ACTIVITY: Your answer should reproduce the full set of records exactly as given.

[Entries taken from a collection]

******************************

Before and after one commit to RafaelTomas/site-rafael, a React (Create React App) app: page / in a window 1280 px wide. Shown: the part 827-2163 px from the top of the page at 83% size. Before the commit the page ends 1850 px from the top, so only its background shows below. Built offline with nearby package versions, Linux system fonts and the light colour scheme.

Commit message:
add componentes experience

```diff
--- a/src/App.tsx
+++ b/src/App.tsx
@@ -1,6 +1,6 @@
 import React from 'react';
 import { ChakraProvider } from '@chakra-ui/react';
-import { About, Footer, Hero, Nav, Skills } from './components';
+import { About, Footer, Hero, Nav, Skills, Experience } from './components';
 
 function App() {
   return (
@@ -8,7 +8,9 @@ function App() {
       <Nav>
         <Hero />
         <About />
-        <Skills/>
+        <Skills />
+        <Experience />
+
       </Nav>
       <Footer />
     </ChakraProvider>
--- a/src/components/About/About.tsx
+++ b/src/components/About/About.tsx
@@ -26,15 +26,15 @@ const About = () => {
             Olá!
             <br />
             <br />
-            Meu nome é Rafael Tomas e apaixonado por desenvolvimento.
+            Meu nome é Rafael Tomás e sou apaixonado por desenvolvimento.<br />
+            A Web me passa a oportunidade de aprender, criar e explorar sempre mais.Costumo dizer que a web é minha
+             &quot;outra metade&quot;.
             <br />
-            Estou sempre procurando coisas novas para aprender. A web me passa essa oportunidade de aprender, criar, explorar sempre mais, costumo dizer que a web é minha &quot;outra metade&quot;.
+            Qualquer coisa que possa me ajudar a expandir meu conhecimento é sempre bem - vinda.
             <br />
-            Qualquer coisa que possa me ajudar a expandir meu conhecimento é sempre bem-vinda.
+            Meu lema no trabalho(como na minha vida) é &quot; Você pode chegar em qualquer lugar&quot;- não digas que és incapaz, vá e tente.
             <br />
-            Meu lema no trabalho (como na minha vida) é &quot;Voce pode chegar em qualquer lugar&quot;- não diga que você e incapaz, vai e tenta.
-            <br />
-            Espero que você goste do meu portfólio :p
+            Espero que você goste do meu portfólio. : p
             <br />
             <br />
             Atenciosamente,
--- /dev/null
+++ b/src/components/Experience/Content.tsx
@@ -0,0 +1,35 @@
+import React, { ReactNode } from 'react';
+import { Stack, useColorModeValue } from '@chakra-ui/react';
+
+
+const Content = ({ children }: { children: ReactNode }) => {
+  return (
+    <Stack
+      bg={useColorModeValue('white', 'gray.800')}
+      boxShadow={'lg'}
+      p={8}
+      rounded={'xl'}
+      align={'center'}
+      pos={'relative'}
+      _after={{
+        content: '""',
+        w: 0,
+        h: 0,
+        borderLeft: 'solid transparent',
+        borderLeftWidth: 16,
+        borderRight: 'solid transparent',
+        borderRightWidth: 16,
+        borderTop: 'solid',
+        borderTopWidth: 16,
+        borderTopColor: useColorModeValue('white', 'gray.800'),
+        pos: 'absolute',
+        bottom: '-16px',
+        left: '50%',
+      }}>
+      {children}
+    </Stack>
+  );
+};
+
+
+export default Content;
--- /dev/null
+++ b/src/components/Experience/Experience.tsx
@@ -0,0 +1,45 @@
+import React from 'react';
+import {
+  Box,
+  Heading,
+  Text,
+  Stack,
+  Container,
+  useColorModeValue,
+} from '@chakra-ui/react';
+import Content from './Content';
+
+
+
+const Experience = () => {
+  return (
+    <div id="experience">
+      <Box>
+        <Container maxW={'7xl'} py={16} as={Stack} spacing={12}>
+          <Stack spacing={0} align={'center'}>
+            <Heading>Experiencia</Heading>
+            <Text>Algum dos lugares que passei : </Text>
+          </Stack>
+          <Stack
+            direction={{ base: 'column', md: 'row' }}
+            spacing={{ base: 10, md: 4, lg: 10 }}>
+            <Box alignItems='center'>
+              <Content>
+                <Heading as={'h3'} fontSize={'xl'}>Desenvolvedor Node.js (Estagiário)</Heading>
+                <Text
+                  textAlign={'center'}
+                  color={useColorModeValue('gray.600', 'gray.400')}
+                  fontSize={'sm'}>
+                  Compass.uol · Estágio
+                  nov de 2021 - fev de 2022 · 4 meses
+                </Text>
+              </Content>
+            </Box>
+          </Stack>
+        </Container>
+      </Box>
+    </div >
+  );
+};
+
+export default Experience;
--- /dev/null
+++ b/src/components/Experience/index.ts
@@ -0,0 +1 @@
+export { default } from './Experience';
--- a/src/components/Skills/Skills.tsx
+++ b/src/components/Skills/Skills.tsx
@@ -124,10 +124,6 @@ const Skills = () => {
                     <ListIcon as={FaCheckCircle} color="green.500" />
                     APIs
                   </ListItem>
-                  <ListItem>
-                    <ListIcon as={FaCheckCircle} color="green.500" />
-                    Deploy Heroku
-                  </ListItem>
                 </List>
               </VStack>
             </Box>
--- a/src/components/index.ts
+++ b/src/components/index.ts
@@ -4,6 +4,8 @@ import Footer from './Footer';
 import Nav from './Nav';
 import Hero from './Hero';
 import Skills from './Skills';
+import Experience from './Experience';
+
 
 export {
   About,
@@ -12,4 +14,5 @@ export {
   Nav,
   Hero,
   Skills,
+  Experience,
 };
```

******************************

SOLUTION:
Before and after one commit to RafaelTomas/site-rafael, a React (Create React App) app: page / in a window 1280 px wide. Shown: the part 827-2163 px from the top of the page at 83% size. Before the commit the page ends 1850 px from the top, so only its background shows below. Built offline with nearby package versions, Linux system fonts and the light colour scheme.

Commit message:
add componentes experience

```diff
--- a/src/App.tsx
+++ b/src/App.tsx
@@ -1,6 +1,6 @@
 import React from 'react';
 import { ChakraProvider } from '@chakra-ui/react';
-import { About, Footer, Hero, Nav, Skills } from './components';
+import { About, Footer, Hero, Nav, Skills, Experience } from './components';
 
 function App() {
   return (
@@ -8,7 +8,9 @@ function App() {
       <Nav>
         <Hero />
         <About />
-        <Skills/>
+        <Skills />
+        <Experience />
+
       </Nav>
       <Footer />
     </ChakraProvider>
--- a/src/components/About/About.tsx
+++ b/src/components/About/About.tsx
@@ -26,15 +26,15 @@ const About = () => {
             Olá!
             <br />
             <br />
-            Meu nome é Rafael Tomas e apaixonado por desenvolvimento.
+            Meu nome é Rafael Tomás e sou apaixonado por desenvolvimento.<br />
+            A Web me passa a oportunidade de aprender, criar e explorar sempre mais.Costumo dizer que a web é minha
+             &quot;outra metade&quot;.
             <br />
-            Estou sempre procurando coisas novas para aprender. A web me passa essa oportunidade de aprender, criar, explorar sempre mais, costumo dizer que a web é minha &quot;outra metade&quot;.
+            Qualquer coisa que possa me ajudar a expandir meu conhecimento é sempre bem - vinda.
             <br />
-            Qualquer coisa que possa me ajudar a expandir meu conhecimento é sempre bem-vinda.
+            Meu lema no trabalho(como na minha vida) é &quot; Você pode chegar em qualquer lugar&quot;- não digas que és incapaz, vá e tente.
             <br />
-            Meu lema no trabalho (como na minha vida) é &quot;Voce pode chegar em qualquer lugar&quot;- não diga que você e incapaz, vai e tenta.
-            <br />
-            Espero que você goste do meu portfólio :p
+            Espero que você goste do meu portfólio. : p
             <br />
             <br />
             Atenciosamente,
--- /dev/null
+++ b/src/components/Experience/Content.tsx
@@ -0,0 +1,35 @@
+import React, { ReactNode } from 'react';
+import { Stack, useColorModeValue } from '@chakra-ui/react';
+
+
+const Content = ({ children }: { children: ReactNode }) => {
+  return (
+    <Stack
+      bg={useColorModeValue('white', 'gray.800')}
+      boxShadow={'lg'}
+      p={8}
+      rounded={'xl'}
+      align={'center'}
+      pos={'relative'}
+      _after={{
+        content: '""',
+        w: 0,
+        h: 0,
+        borderLeft: 'solid transparent',
+        borderLeftWidth: 16,
+        borderRight: 'solid transparent',
+        borderRightWidth: 16,
+        borderTop: 'solid',
+        borderTopWidth: 16,
+        borderTopColor: useColorModeValue('white', 'gray.800'),
+        pos: 'absolute',
+        bottom: '-16px',
+        left: '50%',
+      }}>
+      {children}
+    </Stack>
+  );
+};
+
+
+export default Content;
--- /dev/null
+++ b/src/components/Experience/Experience.tsx
@@ -0,0 +1,45 @@
+import React from 'react';
+import {
+  Box,
+  Heading,
+  Text,
+  Stack,
+  Container,
+  useColorModeValue,
+} from '@chakra-ui/react';
+import Content from './Content';
+
+
+
+const Experience = () => {
+  return (
+    <div id="experience">
+      <Box>
+        <Container maxW={'7xl'} py={16} as={Stack} spacing={12}>
+          <Stack spacing={0} align={'center'}>
+            <Heading>Experiencia</Heading>
+            <Text>Algum dos lugares que passei : </Text>
+          </Stack>
+          <Stack
+            direction={{ base: 'column', md: 'row' }}
+            spacing={{ base: 10, md: 4, lg: 10 }}>
+            <Box alignItems='center'>
+              <Content>
+                <Heading as={'h3'} fontSize={'xl'}>Desenvolvedor Node.js (Estagiário)</Heading>
+                <Text
+                  textAlign={'center'}
+                  color={useColorModeValue('gray.600', 'gray.400')}
+                  fontSize={'sm'}>
+                  Compass.uol · Estágio
+                  nov de 2021 - fev de 2022 · 4 meses
+                </Text>
+              </Content>
+            </Box>
+          </Stack>
+        </Container>
+      </Box>
+    </div >
+  );
+};
+
+export default Experience;
--- /dev/null
+++ b/src/components/Experience/index.ts
@@ -0,0 +1 @@
+export { default } from './Experience';
--- a/src/components/Skills/Skills.tsx
+++ b/src/components/Skills/Skills.tsx
@@ -124,10 +124,6 @@ const Skills = () => {
                     <ListIcon as={FaCheckCircle} color="green.500" />
                     APIs
                   </ListItem>
-                  <ListItem>
-                    <ListIcon as={FaCheckCircle} color="green.500" />
-                    Deploy Heroku
-                  </ListItem>
                 </List>
               </VStack>
             </Box>
--- a/src/components/index.ts
+++ b/src/components/index.ts
@@ -4,6 +4,8 @@ import Footer from './Footer';
 import Nav from './Nav';
 import Hero from './Hero';
 import Skills from './Skills';
+import Experience from './Experience';
+
 
 export {
   About,
@@ -12,4 +14,5 @@ export {
   Nav,
   Hero,
   Skills,
+  Experience,
 };
```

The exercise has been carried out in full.